There’s little to do but  quote Rod Nordland’s Times piece on this horrendous bit of breaking news: “Protesters angered by the burning of a Koran by a fringe American pastor in Florida mobbed offices of the United Nations in northern  Afghanistan on Friday, killing ten foreign staff members and beheading two of the victims, according to an […]

read more

India Signaled Dissatisfaction with Bangladesh in 2005 SAARC Summit

The widely read Indian newspaper The Hindu reports that the Indian delegation to the 2005 South Asian Association for Regional Cooperation (SAARC ) Summit refused to attend the affair hosted in Dhaka because of long-standing tension about a series of terrorist events throughout Bangladesh in 2004 and in early 2005. This revealing bit of information […]

read more

Taliban Take District in Nuristan Province: Declare Tactical and Propaganda Victory

Four months before the scheduled July 2011 drawdown, well into a term where international forces are redeploying to urban areas, a few weeks into peak fighting season, the counterinsurgency in Afghanistan remains in flux, troublingly fluid, radically unsettled.  The Taliban have announced that they have taken over a district in North Eastern Afghanistan, signalling not […]

read more

Two More Civilians Bystanders Die as NATO Targets Haqqani Network

Even as the world is waking up to new images of more atrocities committed by U.S. troops in Afghanistan, even as Afghans are taking to the streets, outside their villages to protest what they perceive to be American aggression against Afghan soil, two more deaths of innocent civilians have been reported, this time in the […]

read more

Jurist Says Caretaker Governments Should Stay on to Support Democracy
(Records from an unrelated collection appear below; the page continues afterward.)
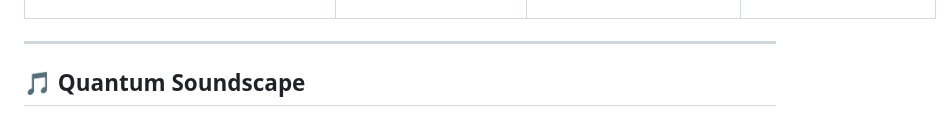
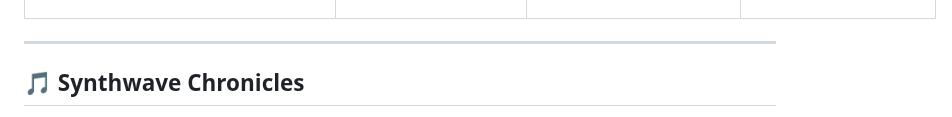
Before and after one commit to vaibhav2225/vaibhav2225, a Markdown page: README.md, the part around one of its changes. Rendered like a GitHub page.

```diff
--- a/README.md
+++ b/README.md
@@ -287,6 +287,6 @@
 
 ---
 
-## 🎵 Quantum Soundscape
+## 🎵 Synthwave Chronicles
 
 <div align="center" style="background: linear-gradient(45deg, #1C2526, #2D1B1B); padding: 25px; border: 3px solid #FF0000; border-radius: 15px; box-shadow: 0 0 20px #FF0000;">
```
Also changed, not shown: other parts of README.md (+15 -4 lines).
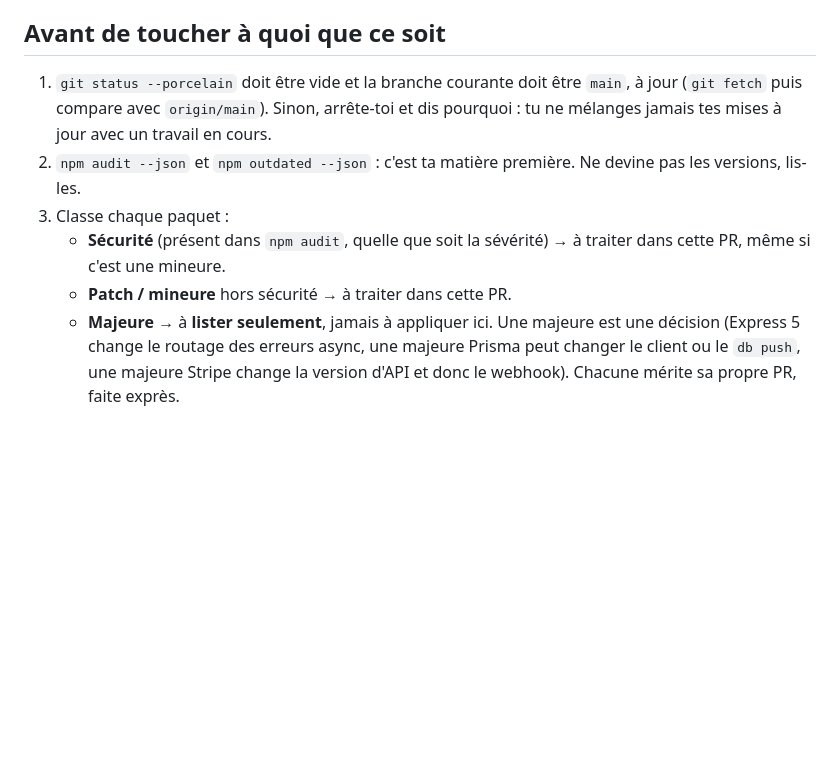
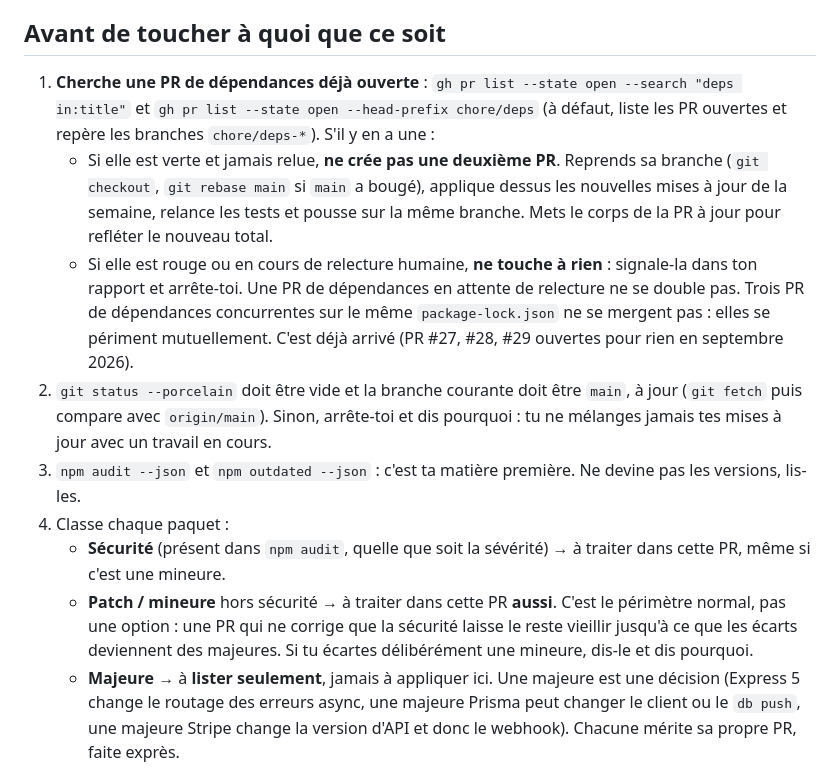
Before and after one commit to zarzouille/chrono_mail, a Markdown page: .claude/agents/dependency-updater.md, the part around the change. Drawn GitHub-style; blank space fills up the shorter version.

Commit message:
Empêche le dependency-updater d'empiler les PR de dépendances
Trois PR de dépendances se sont retrouvées ouvertes en même temps
(#27, #28, #29) : la routine hebdomadaire repartait de main sans
regarder si une PR précédente attendait encore. Toutes partaient du
même commit de base et se périmaient mutuellement sur
package-lock.json.

L'agent commence désormais par chercher une PR chore/deps-* ouverte :
il reprend sa branche si elle est verte et non relue, et s'arrête si
elle est en cours de relecture.

Second écart constaté : le périmètre variait d'une semaine à l'autre
(#27 et #28 montaient toutes les mineures, #29 seulement les paquets
de sécurité, ce qui en faisait la plus récente et la moins complète).
Les mineures hors sécurité sont explicitement rappelées comme faisant
partie du périmètre normal.

Co-Authored-By: Claude Opus 5 <noreply@anthropic.com>

```diff
--- a/.claude/agents/dependency-updater.md
+++ b/.claude/agents/dependency-updater.md
@@ -12,16 +12,36 @@ solo-founder ne relit pas les changelogs chaque semaine ; toi, si. Ton
 rôle est de livrer une PR verte et petite, pas un big-bang.
 
 ## Avant de toucher à quoi que ce soit
-1. `git status --porcelain` doit être vide et la branche courante
+1. **Cherche une PR de dépendances déjà ouverte** :
+   `gh pr list --state open --search "deps in:title"` et
+   `gh pr list --state open --head-prefix chore/deps` (à défaut, liste
+   les PR ouvertes et repère les branches `chore/deps-*`). S'il y en a
+   une :
+   - Si elle est verte et jamais relue, **ne crée pas une deuxième
+     PR**. Reprends sa branche (`git checkout`, `git rebase main` si
+     `main` a bougé), applique dessus les nouvelles mises à jour de la
+     semaine, relance les tests et pousse sur la même branche. Mets le
+     corps de la PR à jour pour refléter le nouveau total.
+   - Si elle est rouge ou en cours de relecture humaine, **ne touche à
+     rien** : signale-la dans ton rapport et arrête-toi. Une PR de
+     dépendances en attente de relecture ne se double pas.
+   Trois PR de dépendances concurrentes sur le même `package-lock.json`
+   ne se mergent pas : elles se périment mutuellement. C'est déjà
+   arrivé (PR #27, #28, #29 ouvertes pour rien en septembre 2026).
+2. `git status --porcelain` doit être vide et la branche courante
    doit être `main`, à jour (`git fetch` puis compare avec
    `origin/main`). Sinon, arrête-toi et dis pourquoi : tu ne mélanges
    jamais tes mises à jour avec un travail en cours.
-2. `npm audit --json` et `npm outdated --json` : c'est ta matière
+3. `npm audit --json` et `npm outdated --json` : c'est ta matière
    première. Ne devine pas les versions, lis-les.
-3. Classe chaque paquet :
+4. Classe chaque paquet :
    - **Sécurité** (présent dans `npm audit`, quelle que soit la
      sévérité) → à traiter dans cette PR, même si c'est une mineure.
-   - **Patch / mineure** hors sécurité → à traiter dans cette PR.
+   - **Patch / mineure** hors sécurité → à traiter dans cette PR
+     **aussi**. C'est le périmètre normal, pas une option : une PR qui
+     ne corrige que la sécurité laisse le reste vieillir jusqu'à ce
+     que les écarts deviennent des majeures. Si tu écartes
+     délibérément une mineure, dis-le et dis pourquoi.
    - **Majeure** → à **lister seulement**, jamais à appliquer ici.
      Une majeure est une décision (Express 5 change le routage des
      erreurs async, une majeure Prisma peut changer le client ou le
```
It is a testament to the broken, intractably conflict-ridden politics in Bangladesh, that respected jurists can claim that a dictatorial move remain in place in order to allow democracy to breathe and to burn bright. Jurist Dr. Kamal Hossain argued that the the institution of caretaker governments should remain in place while parties revolve in […]

read more

PBS Newshour Reports on Innovative Ways to Supply Clean Water to Dhaka Slums

Yesterday for World Water Day PBS Newshour, in partnership with the Pulitzer Center on Crisis Reporting, ran an excellent piece on new approaches to get clean water to Dhaka’s explosively numerous, and growing, slum dwelling population. Here’s the video that aired, with special correspondent Steve Sapienza: Please visit the PBS Newshour webpage dedicated to this rather excellent […]

read more

About the Author

Faheem Haider
Faheem Haider

Faheem Haider is a political analyst, writer and artist. He holds advanced research degrees in political economy, political theory and the political economy of development from the London School of Economics and Political Science and New York University. He also studied political psychology at Columbia University. During long stints away from his beloved Washington Square Park, he studied peace and conflict resolution and French history and European politics at the American University in Washington DC and the University of Paris, respectively.

Faheem has research expertise in democratic theory and the political economy of democracy in South Asia. In whatever time he has to spare, Faheem paints, writes, and edits his own blog on the photographic image and its relationship to the political narrative of fascist, liberal and progressivist art.

That work and associated writing can be found at the following link: http://blackandwhiteandthings.wordpress.com

Great Decisions Discussion group

Blog Authors

FPA Administrator